(This review by Gabino Iglesias.)
“We dreamed, of vast empty spaces, of giant clouds of gas that engulfed the stars, of blackness where there was nothing but endless dark, endless quiet. And while our slumbering god dreamed, we danced for him, there in the twilight, danced to the rhythm.”
Elegant, at times lyrical, and wonderfully Lovecraftian: such is William Meikle’s prose. Dark Melodies, the author’s most recent release, is a fantastic collection of eight short stories firmly rooted in the Lovecraftian tradition that showcase Meikle’s talent and take the reader on a chaotic trip to some very sinister places. The stories also happen to have music as a cohesive element that brings them all together and gives the compilation an underlying theme reminiscent of The Music of Erich Zann.
Dark Melodies kicks off with The Tenants of Ladywell Manor, a story about things that come from deep, murky water. Creepy and full of action, this story is also about finding love and possesses something not always expected from horror fiction: a happy ending.
The Persistence of Memory keeps things going with a very entertaining ghost story in which piano music serves as the bridge between our world and whatever awaits beyond the grave.
The third tale, The Chamber of Tiamat, is a standout. Fiona and Jake are studying the sunken ruins of Pavlopetri when Jake finds a mysterious tablet that seems to predate the site. The discovery might lead to something bigger in their careers, so Jake goes back down and investigates further. What they find is a temple of Tiamat. After going into a chamber, Jake loses consciousness, but somehow manages to get a black, egg-shaped stone back to the surface. Unluckily for the couple, what they get their hands on is protected by the aqrabuamelu, the scorpion men. This narrative is packed with tension and it’s anthropological slant makes it as entertaining as any adventure movie out there.
I won’t bother you with a synopsis of every tale in the book, but I will mention two more that standout and help push Dark Melodies into must-read territory for fans of Lovecraftian fiction or just great writing in general.
The first is The Unfinished Basement. It begins with a man who buys and sells houses finding a small pool of stagnant water in the basement of a recently purchased home. The residence also comes with a piano, and there is a dangerous connection between it and what inhabits the dark water in the basement. The crescendo in this story is memorable and it has one of the most haunting finales of the collection.
The last tale, aptly titled Rhythm and Booze, is an superb narrative about a haunting rhythm that brings forth a slithering underground creature that devours humans. Meikle’s prose is painted with a touch of noir and the booze-soaked narrator takes the reader into the gloomiest depths of an underworld chockfull of whiskey, gangsters, money, and jazz.

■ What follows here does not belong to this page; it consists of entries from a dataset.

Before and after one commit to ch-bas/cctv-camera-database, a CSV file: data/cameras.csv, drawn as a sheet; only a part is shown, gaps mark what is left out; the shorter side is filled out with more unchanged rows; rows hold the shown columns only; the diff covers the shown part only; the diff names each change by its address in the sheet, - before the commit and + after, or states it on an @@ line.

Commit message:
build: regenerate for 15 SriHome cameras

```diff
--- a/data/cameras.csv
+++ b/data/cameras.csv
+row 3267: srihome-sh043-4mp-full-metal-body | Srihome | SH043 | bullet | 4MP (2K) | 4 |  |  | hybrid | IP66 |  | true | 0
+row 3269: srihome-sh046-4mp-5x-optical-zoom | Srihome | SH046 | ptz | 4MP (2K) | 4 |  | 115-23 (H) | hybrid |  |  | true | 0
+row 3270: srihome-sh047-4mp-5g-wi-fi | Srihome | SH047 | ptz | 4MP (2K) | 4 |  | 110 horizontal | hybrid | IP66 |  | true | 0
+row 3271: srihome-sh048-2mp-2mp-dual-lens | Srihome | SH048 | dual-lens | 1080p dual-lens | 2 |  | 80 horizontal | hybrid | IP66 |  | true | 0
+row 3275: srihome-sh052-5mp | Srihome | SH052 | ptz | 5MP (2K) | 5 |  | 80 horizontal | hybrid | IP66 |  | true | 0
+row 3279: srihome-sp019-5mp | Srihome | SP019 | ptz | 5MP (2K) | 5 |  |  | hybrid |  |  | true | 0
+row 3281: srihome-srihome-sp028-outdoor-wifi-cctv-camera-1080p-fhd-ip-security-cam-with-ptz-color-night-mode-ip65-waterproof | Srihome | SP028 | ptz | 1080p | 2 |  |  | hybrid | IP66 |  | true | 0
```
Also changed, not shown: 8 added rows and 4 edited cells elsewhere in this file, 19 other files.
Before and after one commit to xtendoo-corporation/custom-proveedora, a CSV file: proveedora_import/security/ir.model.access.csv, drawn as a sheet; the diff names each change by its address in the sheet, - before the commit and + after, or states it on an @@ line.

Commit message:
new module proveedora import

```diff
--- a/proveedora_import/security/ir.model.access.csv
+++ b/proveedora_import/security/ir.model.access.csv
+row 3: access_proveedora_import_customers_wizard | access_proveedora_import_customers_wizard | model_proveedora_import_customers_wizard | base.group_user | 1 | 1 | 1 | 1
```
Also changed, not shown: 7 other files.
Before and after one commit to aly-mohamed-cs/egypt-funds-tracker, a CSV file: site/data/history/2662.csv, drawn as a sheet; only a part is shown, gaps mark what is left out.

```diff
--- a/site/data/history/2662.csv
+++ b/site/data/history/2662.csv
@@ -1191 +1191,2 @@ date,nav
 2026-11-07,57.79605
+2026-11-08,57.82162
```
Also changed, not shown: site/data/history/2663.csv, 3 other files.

Although music is omnipresent in the compilation, there is no repetition and each tale has its own distinct voice and cadence. William Meikle is an entertaining writer with a knack for Lovecraftian fiction and Dark Melodies is a testament to that. If you like literature about slumbering gods and the things that inhabit the spaces that open up beyond what we consider real, I strongly suggest you add this tome to your collection.
(This review by Gabino Iglesias.)